WHAT THIS TASK INVOLVES: Please output the entries that follow exactly, without a single image.

(EXCERPTED RECORDS)

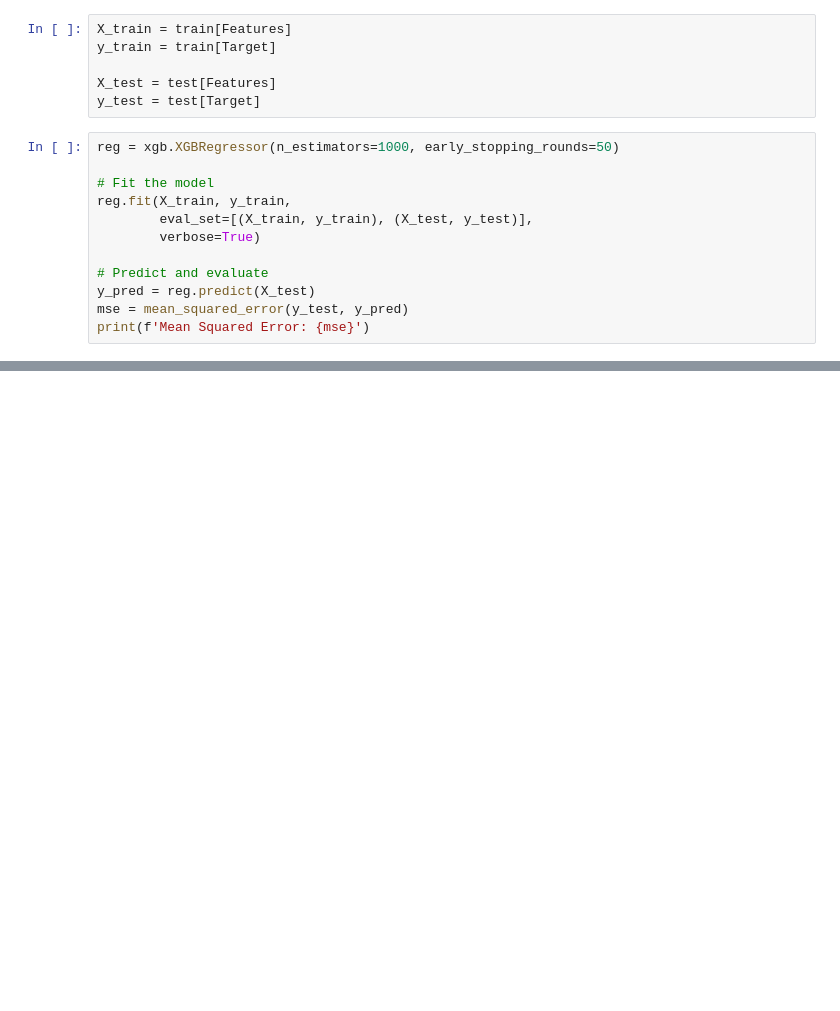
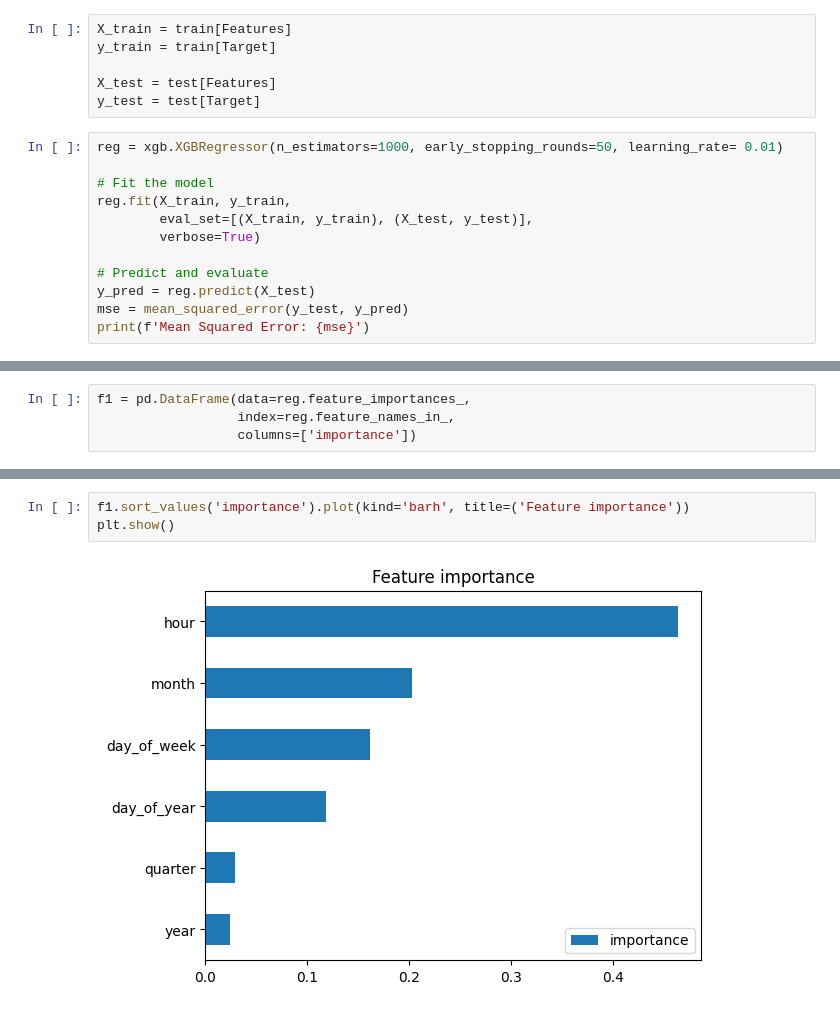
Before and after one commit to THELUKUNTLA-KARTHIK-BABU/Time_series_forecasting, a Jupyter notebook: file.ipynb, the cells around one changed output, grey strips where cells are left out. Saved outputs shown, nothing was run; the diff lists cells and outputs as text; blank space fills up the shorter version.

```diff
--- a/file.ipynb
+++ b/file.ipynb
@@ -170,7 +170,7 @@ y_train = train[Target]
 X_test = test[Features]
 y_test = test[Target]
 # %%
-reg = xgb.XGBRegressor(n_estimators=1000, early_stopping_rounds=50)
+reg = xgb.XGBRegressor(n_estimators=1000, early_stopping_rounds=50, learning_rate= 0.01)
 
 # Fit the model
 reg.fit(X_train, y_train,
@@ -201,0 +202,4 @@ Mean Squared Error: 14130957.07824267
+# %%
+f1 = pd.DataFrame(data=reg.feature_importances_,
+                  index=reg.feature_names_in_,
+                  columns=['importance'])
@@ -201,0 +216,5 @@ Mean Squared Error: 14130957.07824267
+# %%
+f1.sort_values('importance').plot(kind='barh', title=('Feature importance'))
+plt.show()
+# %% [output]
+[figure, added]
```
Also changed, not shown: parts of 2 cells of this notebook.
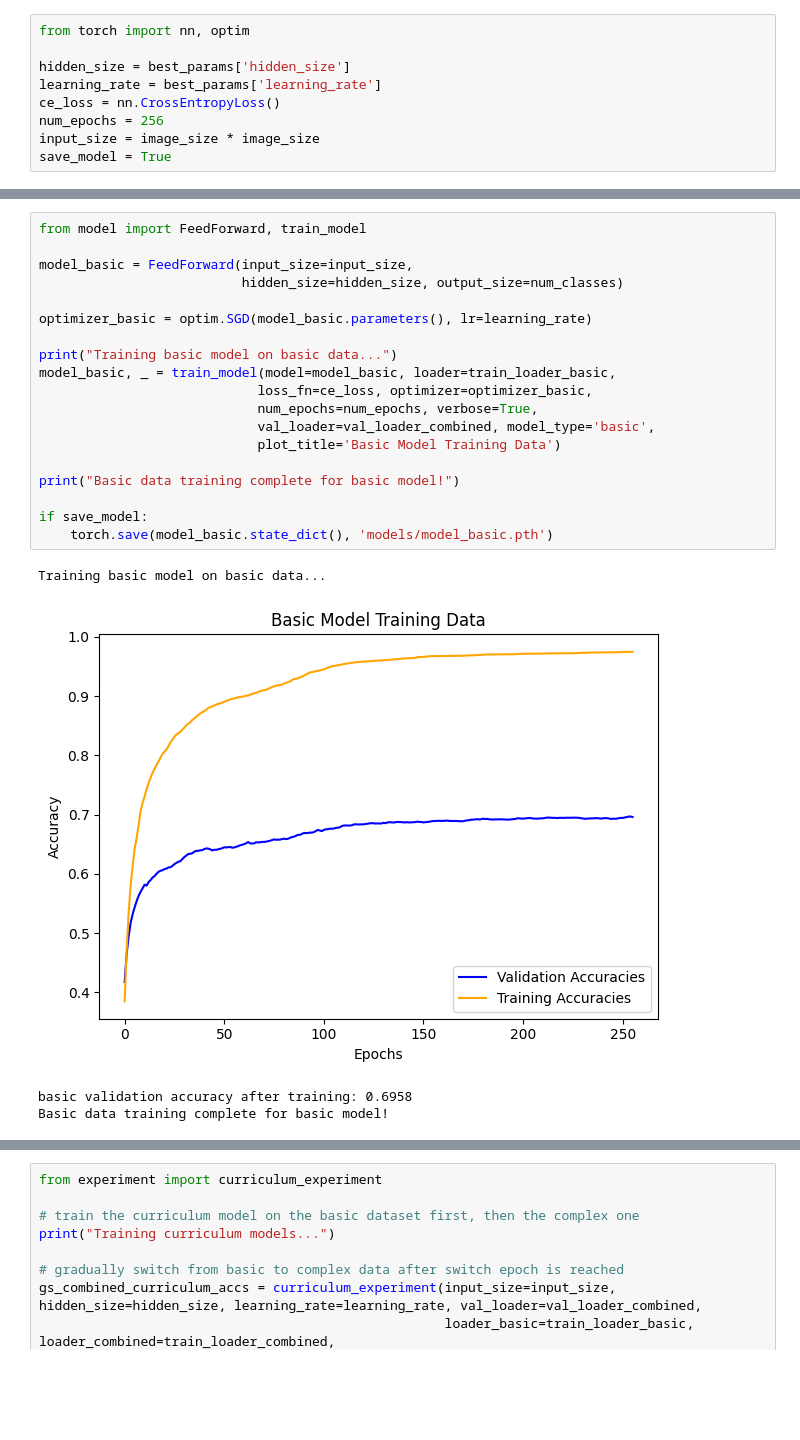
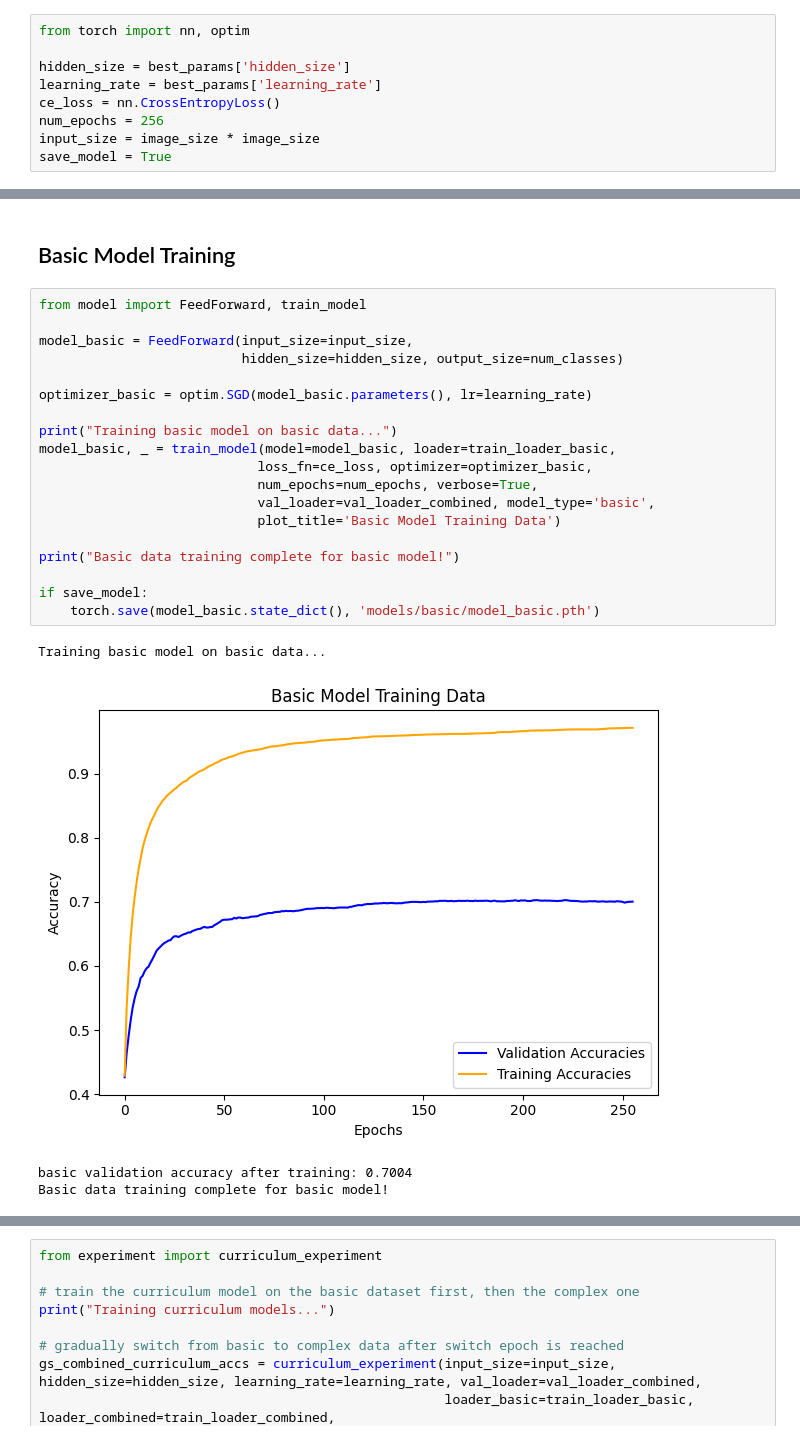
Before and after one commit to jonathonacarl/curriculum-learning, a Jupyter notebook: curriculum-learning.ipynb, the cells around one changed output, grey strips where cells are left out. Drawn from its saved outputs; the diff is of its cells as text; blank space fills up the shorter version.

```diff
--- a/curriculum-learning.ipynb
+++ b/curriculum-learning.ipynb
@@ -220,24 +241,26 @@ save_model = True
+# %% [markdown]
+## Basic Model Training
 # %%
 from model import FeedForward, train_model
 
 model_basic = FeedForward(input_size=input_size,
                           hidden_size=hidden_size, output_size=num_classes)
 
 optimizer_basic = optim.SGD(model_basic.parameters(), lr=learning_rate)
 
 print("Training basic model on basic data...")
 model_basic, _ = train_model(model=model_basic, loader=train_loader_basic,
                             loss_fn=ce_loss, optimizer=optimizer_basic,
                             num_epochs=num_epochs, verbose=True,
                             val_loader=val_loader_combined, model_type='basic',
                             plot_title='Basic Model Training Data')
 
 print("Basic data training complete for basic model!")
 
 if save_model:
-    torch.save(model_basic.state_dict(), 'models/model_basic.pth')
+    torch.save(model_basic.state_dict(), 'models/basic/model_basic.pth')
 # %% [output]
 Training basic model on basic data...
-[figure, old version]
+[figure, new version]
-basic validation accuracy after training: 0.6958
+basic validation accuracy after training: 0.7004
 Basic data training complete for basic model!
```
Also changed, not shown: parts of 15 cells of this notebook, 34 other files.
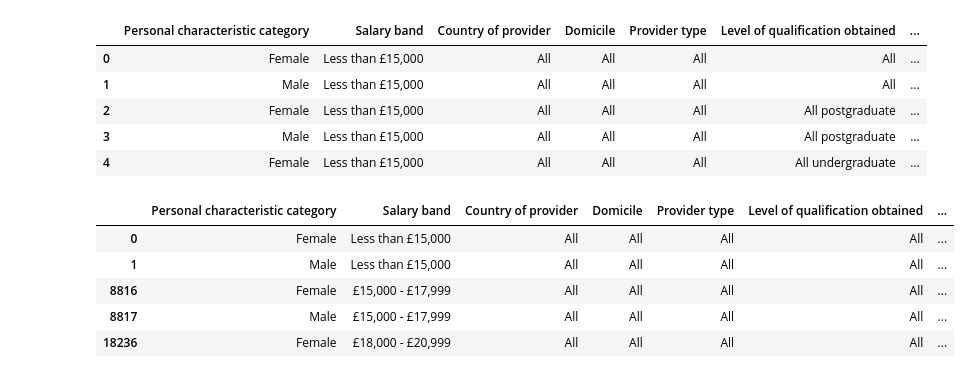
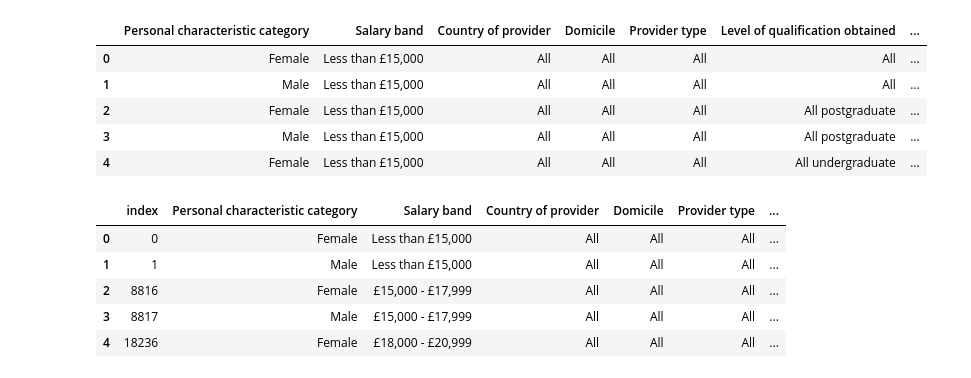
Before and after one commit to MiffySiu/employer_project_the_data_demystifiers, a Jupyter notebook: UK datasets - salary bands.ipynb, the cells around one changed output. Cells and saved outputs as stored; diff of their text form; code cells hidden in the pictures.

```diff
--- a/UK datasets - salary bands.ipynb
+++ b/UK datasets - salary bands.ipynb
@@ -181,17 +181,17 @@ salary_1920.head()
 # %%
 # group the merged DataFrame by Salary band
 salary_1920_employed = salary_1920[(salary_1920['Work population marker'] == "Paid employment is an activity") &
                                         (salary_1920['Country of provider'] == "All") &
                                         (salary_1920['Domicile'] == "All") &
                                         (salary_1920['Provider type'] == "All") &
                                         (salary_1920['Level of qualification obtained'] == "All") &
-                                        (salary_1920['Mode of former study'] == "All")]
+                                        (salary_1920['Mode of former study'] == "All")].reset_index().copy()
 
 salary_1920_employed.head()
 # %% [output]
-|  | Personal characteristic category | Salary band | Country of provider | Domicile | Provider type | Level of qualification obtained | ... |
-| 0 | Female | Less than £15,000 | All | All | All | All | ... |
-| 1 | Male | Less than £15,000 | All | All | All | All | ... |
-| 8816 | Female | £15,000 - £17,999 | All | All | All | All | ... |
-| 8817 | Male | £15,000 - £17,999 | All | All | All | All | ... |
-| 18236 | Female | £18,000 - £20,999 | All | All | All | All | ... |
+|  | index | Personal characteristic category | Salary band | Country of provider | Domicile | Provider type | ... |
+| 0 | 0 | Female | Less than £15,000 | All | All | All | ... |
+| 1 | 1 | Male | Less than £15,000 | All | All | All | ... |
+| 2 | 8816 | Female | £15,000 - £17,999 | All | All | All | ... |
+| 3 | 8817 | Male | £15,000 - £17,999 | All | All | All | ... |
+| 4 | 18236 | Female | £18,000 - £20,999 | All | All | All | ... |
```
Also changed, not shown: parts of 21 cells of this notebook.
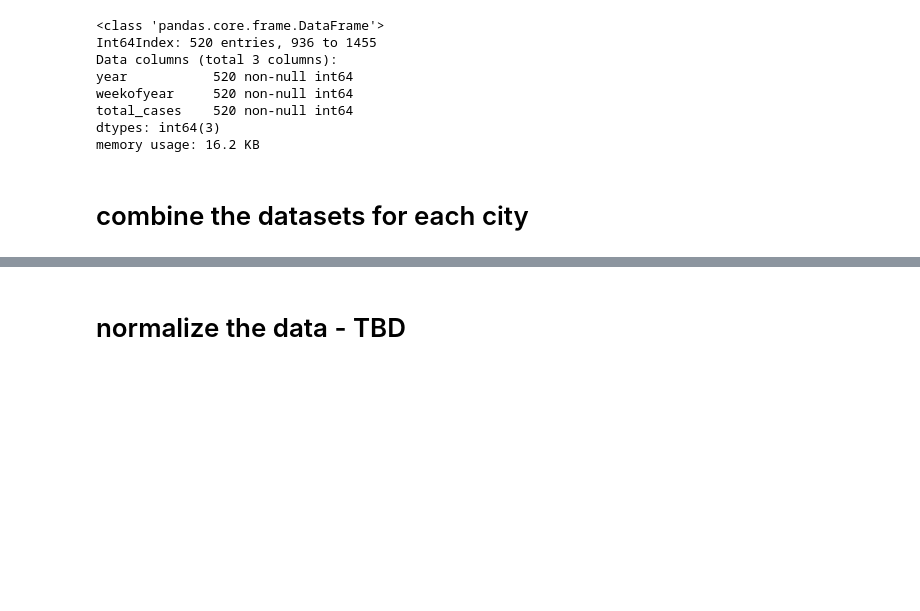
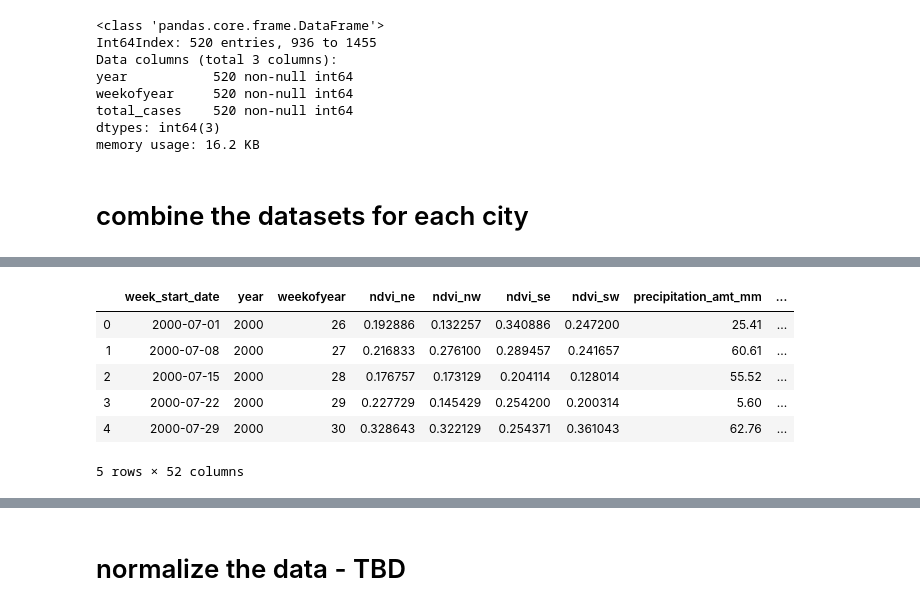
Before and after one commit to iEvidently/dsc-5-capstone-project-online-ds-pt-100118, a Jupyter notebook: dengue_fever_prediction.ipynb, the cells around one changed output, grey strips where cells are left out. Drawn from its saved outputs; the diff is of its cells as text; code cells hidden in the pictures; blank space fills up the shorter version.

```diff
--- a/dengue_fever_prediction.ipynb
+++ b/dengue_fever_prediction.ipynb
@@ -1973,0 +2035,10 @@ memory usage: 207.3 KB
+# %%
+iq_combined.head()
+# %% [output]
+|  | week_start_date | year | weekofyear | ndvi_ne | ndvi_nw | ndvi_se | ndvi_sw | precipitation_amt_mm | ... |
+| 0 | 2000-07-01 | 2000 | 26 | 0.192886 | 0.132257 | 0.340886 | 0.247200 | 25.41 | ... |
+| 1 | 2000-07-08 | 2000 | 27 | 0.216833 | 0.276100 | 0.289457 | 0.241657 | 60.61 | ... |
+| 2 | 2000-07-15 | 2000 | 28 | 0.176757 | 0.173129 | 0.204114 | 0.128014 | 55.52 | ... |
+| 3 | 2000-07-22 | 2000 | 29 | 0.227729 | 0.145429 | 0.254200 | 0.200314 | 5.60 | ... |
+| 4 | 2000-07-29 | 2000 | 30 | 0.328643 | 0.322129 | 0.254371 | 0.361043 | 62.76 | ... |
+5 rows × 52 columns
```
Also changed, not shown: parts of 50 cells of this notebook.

(End EXCERPTED RECORDS)

ANSWER TO THE EXERCISE:
Before and after one commit to THELUKUNTLA-KARTHIK-BABU/Time_series_forecasting, a Jupyter notebook: file.ipynb, the cells around one changed output, grey strips where cells are left out. Saved outputs shown, nothing was run; the diff lists cells and outputs as text; blank space fills up the shorter version.

```diff
--- a/file.ipynb
+++ b/file.ipynb
@@ -170,7 +170,7 @@ y_train = train[Target]
 X_test = test[Features]
 y_test = test[Target]
 # %%
-reg = xgb.XGBRegressor(n_estimators=1000, early_stopping_rounds=50)
+reg = xgb.XGBRegressor(n_estimators=1000, early_stopping_rounds=50, learning_rate= 0.01)
 
 # Fit the model
 reg.fit(X_train, y_train,
@@ -201,0 +202,4 @@ Mean Squared Error: 14130957.07824267
+# %%
+f1 = pd.DataFrame(data=reg.feature_importances_,
+                  index=reg.feature_names_in_,
+                  columns=['importance'])
@@ -201,0 +216,5 @@ Mean Squared Error: 14130957.07824267
+# %%
+f1.sort_values('importance').plot(kind='barh', title=('Feature importance'))
+plt.show()
+# %% [output]
+[figure, added]
```
Also changed, not shown: parts of 2 cells of this notebook.
Before and after one commit to jonathonacarl/curriculum-learning, a Jupyter notebook: curriculum-learning.ipynb, the cells around one changed output, grey strips where cells are left out. Drawn from its saved outputs; the diff is of its cells as text; blank space fills up the shorter version.

```diff
--- a/curriculum-learning.ipynb
+++ b/curriculum-learning.ipynb
@@ -220,24 +241,26 @@ save_model = True
+# %% [markdown]
+## Basic Model Training
 # %%
 from model import FeedForward, train_model
 
 model_basic = FeedForward(input_size=input_size,
                           hidden_size=hidden_size, output_size=num_classes)
 
 optimizer_basic = optim.SGD(model_basic.parameters(), lr=learning_rate)
 
 print("Training basic model on basic data...")
 model_basic, _ = train_model(model=model_basic, loader=train_loader_basic,
                             loss_fn=ce_loss, optimizer=optimizer_basic,
                             num_epochs=num_epochs, verbose=True,
                             val_loader=val_loader_combined, model_type='basic',
                             plot_title='Basic Model Training Data')
 
 print("Basic data training complete for basic model!")
 
 if save_model:
-    torch.save(model_basic.state_dict(), 'models/model_basic.pth')
+    torch.save(model_basic.state_dict(), 'models/basic/model_basic.pth')
 # %% [output]
 Training basic model on basic data...
-[figure, old version]
+[figure, new version]
-basic validation accuracy after training: 0.6958
+basic validation accuracy after training: 0.7004
 Basic data training complete for basic model!
```
Also changed, not shown: parts of 15 cells of this notebook, 34 other files.
Before and after one commit to MiffySiu/employer_project_the_data_demystifiers, a Jupyter notebook: UK datasets - salary bands.ipynb, the cells around one changed output. Cells and saved outputs as stored; diff of their text form; code cells hidden in the pictures.

```diff
--- a/UK datasets - salary bands.ipynb
+++ b/UK datasets - salary bands.ipynb
@@ -181,17 +181,17 @@ salary_1920.head()
 # %%
 # group the merged DataFrame by Salary band
 salary_1920_employed = salary_1920[(salary_1920['Work population marker'] == "Paid employment is an activity") &
                                         (salary_1920['Country of provider'] == "All") &
                                         (salary_1920['Domicile'] == "All") &
                                         (salary_1920['Provider type'] == "All") &
                                         (salary_1920['Level of qualification obtained'] == "All") &
-                                        (salary_1920['Mode of former study'] == "All")]
+                                        (salary_1920['Mode of former study'] == "All")].reset_index().copy()
 
 salary_1920_employed.head()
 # %% [output]
-|  | Personal characteristic category | Salary band | Country of provider | Domicile | Provider type | Level of qualification obtained | ... |
-| 0 | Female | Less than £15,000 | All | All | All | All | ... |
-| 1 | Male | Less than £15,000 | All | All | All | All | ... |
-| 8816 | Female | £15,000 - £17,999 | All | All | All | All | ... |
-| 8817 | Male | £15,000 - £17,999 | All | All | All | All | ... |
-| 18236 | Female | £18,000 - £20,999 | All | All | All | All | ... |
+|  | index | Personal characteristic category | Salary band | Country of provider | Domicile | Provider type | ... |
+| 0 | 0 | Female | Less than £15,000 | All | All | All | ... |
+| 1 | 1 | Male | Less than £15,000 | All | All | All | ... |
+| 2 | 8816 | Female | £15,000 - £17,999 | All | All | All | ... |
+| 3 | 8817 | Male | £15,000 - £17,999 | All | All | All | ... |
+| 4 | 18236 | Female | £18,000 - £20,999 | All | All | All | ... |
```
Also changed, not shown: parts of 21 cells of this notebook.
Before and after one commit to iEvidently/dsc-5-capstone-project-online-ds-pt-100118, a Jupyter notebook: dengue_fever_prediction.ipynb, the cells around one changed output, grey strips where cells are left out. Drawn from its saved outputs; the diff is of its cells as text; code cells hidden in the pictures; blank space fills up the shorter version.

```diff
--- a/dengue_fever_prediction.ipynb
+++ b/dengue_fever_prediction.ipynb
@@ -1973,0 +2035,10 @@ memory usage: 207.3 KB
+# %%
+iq_combined.head()
+# %% [output]
+|  | week_start_date | year | weekofyear | ndvi_ne | ndvi_nw | ndvi_se | ndvi_sw | precipitation_amt_mm | ... |
+| 0 | 2000-07-01 | 2000 | 26 | 0.192886 | 0.132257 | 0.340886 | 0.247200 | 25.41 | ... |
+| 1 | 2000-07-08 | 2000 | 27 | 0.216833 | 0.276100 | 0.289457 | 0.241657 | 60.61 | ... |
+| 2 | 2000-07-15 | 2000 | 28 | 0.176757 | 0.173129 | 0.204114 | 0.128014 | 55.52 | ... |
+| 3 | 2000-07-22 | 2000 | 29 | 0.227729 | 0.145429 | 0.254200 | 0.200314 | 5.60 | ... |
+| 4 | 2000-07-29 | 2000 | 30 | 0.328643 | 0.322129 | 0.254371 | 0.361043 | 62.76 | ... |
+5 rows × 52 columns
```
Also changed, not shown: parts of 50 cells of this notebook.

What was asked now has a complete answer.